Start of Information given

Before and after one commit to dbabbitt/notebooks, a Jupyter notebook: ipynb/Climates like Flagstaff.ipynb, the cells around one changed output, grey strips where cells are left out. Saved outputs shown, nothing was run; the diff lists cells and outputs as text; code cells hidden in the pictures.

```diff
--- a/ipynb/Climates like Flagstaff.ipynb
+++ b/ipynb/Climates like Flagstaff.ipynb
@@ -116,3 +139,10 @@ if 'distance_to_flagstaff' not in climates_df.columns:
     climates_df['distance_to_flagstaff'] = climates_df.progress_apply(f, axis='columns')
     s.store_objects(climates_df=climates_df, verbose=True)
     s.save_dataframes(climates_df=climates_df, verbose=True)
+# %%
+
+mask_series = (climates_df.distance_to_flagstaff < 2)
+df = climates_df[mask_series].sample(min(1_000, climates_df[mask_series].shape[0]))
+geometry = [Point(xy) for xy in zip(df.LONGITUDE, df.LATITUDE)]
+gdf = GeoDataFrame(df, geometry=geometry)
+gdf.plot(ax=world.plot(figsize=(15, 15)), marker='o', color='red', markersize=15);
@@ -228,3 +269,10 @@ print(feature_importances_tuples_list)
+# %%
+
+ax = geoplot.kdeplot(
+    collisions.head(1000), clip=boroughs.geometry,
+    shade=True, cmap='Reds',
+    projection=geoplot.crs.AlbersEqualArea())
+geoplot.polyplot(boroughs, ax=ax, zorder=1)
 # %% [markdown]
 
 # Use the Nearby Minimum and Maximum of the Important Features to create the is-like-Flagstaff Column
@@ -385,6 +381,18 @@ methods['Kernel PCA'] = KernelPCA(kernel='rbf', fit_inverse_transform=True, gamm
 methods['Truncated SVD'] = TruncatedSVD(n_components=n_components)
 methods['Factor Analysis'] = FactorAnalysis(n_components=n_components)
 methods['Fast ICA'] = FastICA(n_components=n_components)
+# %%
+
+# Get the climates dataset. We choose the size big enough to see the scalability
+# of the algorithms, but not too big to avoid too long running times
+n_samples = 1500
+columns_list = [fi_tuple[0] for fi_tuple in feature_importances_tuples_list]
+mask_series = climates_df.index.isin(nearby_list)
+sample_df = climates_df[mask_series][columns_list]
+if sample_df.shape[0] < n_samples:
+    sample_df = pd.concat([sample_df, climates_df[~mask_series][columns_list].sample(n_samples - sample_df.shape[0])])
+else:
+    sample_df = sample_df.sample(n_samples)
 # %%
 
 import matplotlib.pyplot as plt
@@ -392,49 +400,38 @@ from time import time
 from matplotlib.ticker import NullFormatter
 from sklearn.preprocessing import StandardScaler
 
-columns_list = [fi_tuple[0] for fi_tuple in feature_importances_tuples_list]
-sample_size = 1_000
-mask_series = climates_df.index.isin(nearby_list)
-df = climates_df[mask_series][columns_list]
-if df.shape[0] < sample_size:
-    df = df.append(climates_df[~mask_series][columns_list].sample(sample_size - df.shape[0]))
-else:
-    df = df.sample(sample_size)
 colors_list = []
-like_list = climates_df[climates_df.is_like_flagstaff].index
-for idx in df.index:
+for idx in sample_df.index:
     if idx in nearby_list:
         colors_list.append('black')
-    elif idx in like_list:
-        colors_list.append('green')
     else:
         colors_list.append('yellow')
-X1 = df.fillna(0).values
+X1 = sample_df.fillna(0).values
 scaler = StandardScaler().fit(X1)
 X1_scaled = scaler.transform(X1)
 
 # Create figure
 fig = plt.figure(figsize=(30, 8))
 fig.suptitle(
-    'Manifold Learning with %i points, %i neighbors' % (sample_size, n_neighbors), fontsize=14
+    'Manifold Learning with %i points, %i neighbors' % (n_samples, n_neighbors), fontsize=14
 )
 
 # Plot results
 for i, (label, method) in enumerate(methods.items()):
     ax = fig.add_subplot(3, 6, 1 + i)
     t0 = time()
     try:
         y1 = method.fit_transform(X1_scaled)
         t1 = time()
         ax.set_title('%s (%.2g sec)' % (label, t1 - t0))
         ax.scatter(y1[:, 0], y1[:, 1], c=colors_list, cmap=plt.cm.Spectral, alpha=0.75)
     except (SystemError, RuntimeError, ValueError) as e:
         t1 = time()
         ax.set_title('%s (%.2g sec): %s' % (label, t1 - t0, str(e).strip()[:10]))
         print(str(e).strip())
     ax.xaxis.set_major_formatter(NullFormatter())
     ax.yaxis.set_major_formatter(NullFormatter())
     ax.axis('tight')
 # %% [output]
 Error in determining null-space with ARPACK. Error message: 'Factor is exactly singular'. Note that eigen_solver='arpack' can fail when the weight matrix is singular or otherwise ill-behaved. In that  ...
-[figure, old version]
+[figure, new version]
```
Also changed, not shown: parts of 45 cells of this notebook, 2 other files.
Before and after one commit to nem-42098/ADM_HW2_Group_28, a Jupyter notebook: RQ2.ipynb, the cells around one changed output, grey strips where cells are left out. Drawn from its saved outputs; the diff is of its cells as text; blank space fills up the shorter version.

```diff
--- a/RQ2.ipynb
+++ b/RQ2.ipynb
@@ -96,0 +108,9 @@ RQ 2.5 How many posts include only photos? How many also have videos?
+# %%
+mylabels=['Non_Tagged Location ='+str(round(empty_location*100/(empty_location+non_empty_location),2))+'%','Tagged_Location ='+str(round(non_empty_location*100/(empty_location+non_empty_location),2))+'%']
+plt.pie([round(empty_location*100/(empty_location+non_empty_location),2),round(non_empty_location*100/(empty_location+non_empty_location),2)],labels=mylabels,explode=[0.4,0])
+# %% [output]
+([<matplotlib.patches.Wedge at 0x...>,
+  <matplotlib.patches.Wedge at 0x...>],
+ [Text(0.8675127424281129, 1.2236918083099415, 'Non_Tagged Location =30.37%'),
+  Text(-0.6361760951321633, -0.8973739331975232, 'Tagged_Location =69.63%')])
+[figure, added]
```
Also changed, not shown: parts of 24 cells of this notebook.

End of Information given

### [Exercise description]
All of the data above needs to be written out again, exactly.

### [Finished exercise]
Before and after one commit to dbabbitt/notebooks, a Jupyter notebook: ipynb/Climates like Flagstaff.ipynb, the cells around one changed output, grey strips where cells are left out. Saved outputs shown, nothing was run; the diff lists cells and outputs as text; code cells hidden in the pictures.

```diff
--- a/ipynb/Climates like Flagstaff.ipynb
+++ b/ipynb/Climates like Flagstaff.ipynb
@@ -116,3 +139,10 @@ if 'distance_to_flagstaff' not in climates_df.columns:
     climates_df['distance_to_flagstaff'] = climates_df.progress_apply(f, axis='columns')
     s.store_objects(climates_df=climates_df, verbose=True)
     s.save_dataframes(climates_df=climates_df, verbose=True)
+# %%
+
+mask_series = (climates_df.distance_to_flagstaff < 2)
+df = climates_df[mask_series].sample(min(1_000, climates_df[mask_series].shape[0]))
+geometry = [Point(xy) for xy in zip(df.LONGITUDE, df.LATITUDE)]
+gdf = GeoDataFrame(df, geometry=geometry)
+gdf.plot(ax=world.plot(figsize=(15, 15)), marker='o', color='red', markersize=15);
@@ -228,3 +269,10 @@ print(feature_importances_tuples_list)
+# %%
+
+ax = geoplot.kdeplot(
+    collisions.head(1000), clip=boroughs.geometry,
+    shade=True, cmap='Reds',
+    projection=geoplot.crs.AlbersEqualArea())
+geoplot.polyplot(boroughs, ax=ax, zorder=1)
 # %% [markdown]
 
 # Use the Nearby Minimum and Maximum of the Important Features to create the is-like-Flagstaff Column
@@ -385,6 +381,18 @@ methods['Kernel PCA'] = KernelPCA(kernel='rbf', fit_inverse_transform=True, gamm
 methods['Truncated SVD'] = TruncatedSVD(n_components=n_components)
 methods['Factor Analysis'] = FactorAnalysis(n_components=n_components)
 methods['Fast ICA'] = FastICA(n_components=n_components)
+# %%
+
+# Get the climates dataset. We choose the size big enough to see the scalability
+# of the algorithms, but not too big to avoid too long running times
+n_samples = 1500
+columns_list = [fi_tuple[0] for fi_tuple in feature_importances_tuples_list]
+mask_series = climates_df.index.isin(nearby_list)
+sample_df = climates_df[mask_series][columns_list]
+if sample_df.shape[0] < n_samples:
+    sample_df = pd.concat([sample_df, climates_df[~mask_series][columns_list].sample(n_samples - sample_df.shape[0])])
+else:
+    sample_df = sample_df.sample(n_samples)
 # %%
 
 import matplotlib.pyplot as plt
@@ -392,49 +400,38 @@ from time import time
 from matplotlib.ticker import NullFormatter
 from sklearn.preprocessing import StandardScaler
 
-columns_list = [fi_tuple[0] for fi_tuple in feature_importances_tuples_list]
-sample_size = 1_000
-mask_series = climates_df.index.isin(nearby_list)
-df = climates_df[mask_series][columns_list]
-if df.shape[0] < sample_size:
-    df = df.append(climates_df[~mask_series][columns_list].sample(sample_size - df.shape[0]))
-else:
-    df = df.sample(sample_size)
 colors_list = []
-like_list = climates_df[climates_df.is_like_flagstaff].index
-for idx in df.index:
+for idx in sample_df.index:
     if idx in nearby_list:
         colors_list.append('black')
-    elif idx in like_list:
-        colors_list.append('green')
     else:
         colors_list.append('yellow')
-X1 = df.fillna(0).values
+X1 = sample_df.fillna(0).values
 scaler = StandardScaler().fit(X1)
 X1_scaled = scaler.transform(X1)
 
 # Create figure
 fig = plt.figure(figsize=(30, 8))
 fig.suptitle(
-    'Manifold Learning with %i points, %i neighbors' % (sample_size, n_neighbors), fontsize=14
+    'Manifold Learning with %i points, %i neighbors' % (n_samples, n_neighbors), fontsize=14
 )
 
 # Plot results
 for i, (label, method) in enumerate(methods.items()):
     ax = fig.add_subplot(3, 6, 1 + i)
     t0 = time()
     try:
         y1 = method.fit_transform(X1_scaled)
         t1 = time()
         ax.set_title('%s (%.2g sec)' % (label, t1 - t0))
         ax.scatter(y1[:, 0], y1[:, 1], c=colors_list, cmap=plt.cm.Spectral, alpha=0.75)
     except (SystemError, RuntimeError, ValueError) as e:
         t1 = time()
         ax.set_title('%s (%.2g sec): %s' % (label, t1 - t0, str(e).strip()[:10]))
         print(str(e).strip())
     ax.xaxis.set_major_formatter(NullFormatter())
     ax.yaxis.set_major_formatter(NullFormatter())
     ax.axis('tight')
 # %% [output]
 Error in determining null-space with ARPACK. Error message: 'Factor is exactly singular'. Note that eigen_solver='arpack' can fail when the weight matrix is singular or otherwise ill-behaved. In that  ...
-[figure, old version]
+[figure, new version]
```
Also changed, not shown: parts of 45 cells of this notebook, 2 other files.
Before and after one commit to nem-42098/ADM_HW2_Group_28, a Jupyter notebook: RQ2.ipynb, the cells around one changed output, grey strips where cells are left out. Drawn from its saved outputs; the diff is of its cells as text; blank space fills up the shorter version.

```diff
--- a/RQ2.ipynb
+++ b/RQ2.ipynb
@@ -96,0 +108,9 @@ RQ 2.5 How many posts include only photos? How many also have videos?
+# %%
+mylabels=['Non_Tagged Location ='+str(round(empty_location*100/(empty_location+non_empty_location),2))+'%','Tagged_Location ='+str(round(non_empty_location*100/(empty_location+non_empty_location),2))+'%']
+plt.pie([round(empty_location*100/(empty_location+non_empty_location),2),round(non_empty_location*100/(empty_location+non_empty_location),2)],labels=mylabels,explode=[0.4,0])
+# %% [output]
+([<matplotlib.patches.Wedge at 0x...>,
+  <matplotlib.patches.Wedge at 0x...>],
+ [Text(0.8675127424281129, 1.2236918083099415, 'Non_Tagged Location =30.37%'),
+  Text(-0.6361760951321633, -0.8973739331975232, 'Tagged_Location =69.63%')])
+[figure, added]
```
Also changed, not shown: parts of 24 cells of this notebook.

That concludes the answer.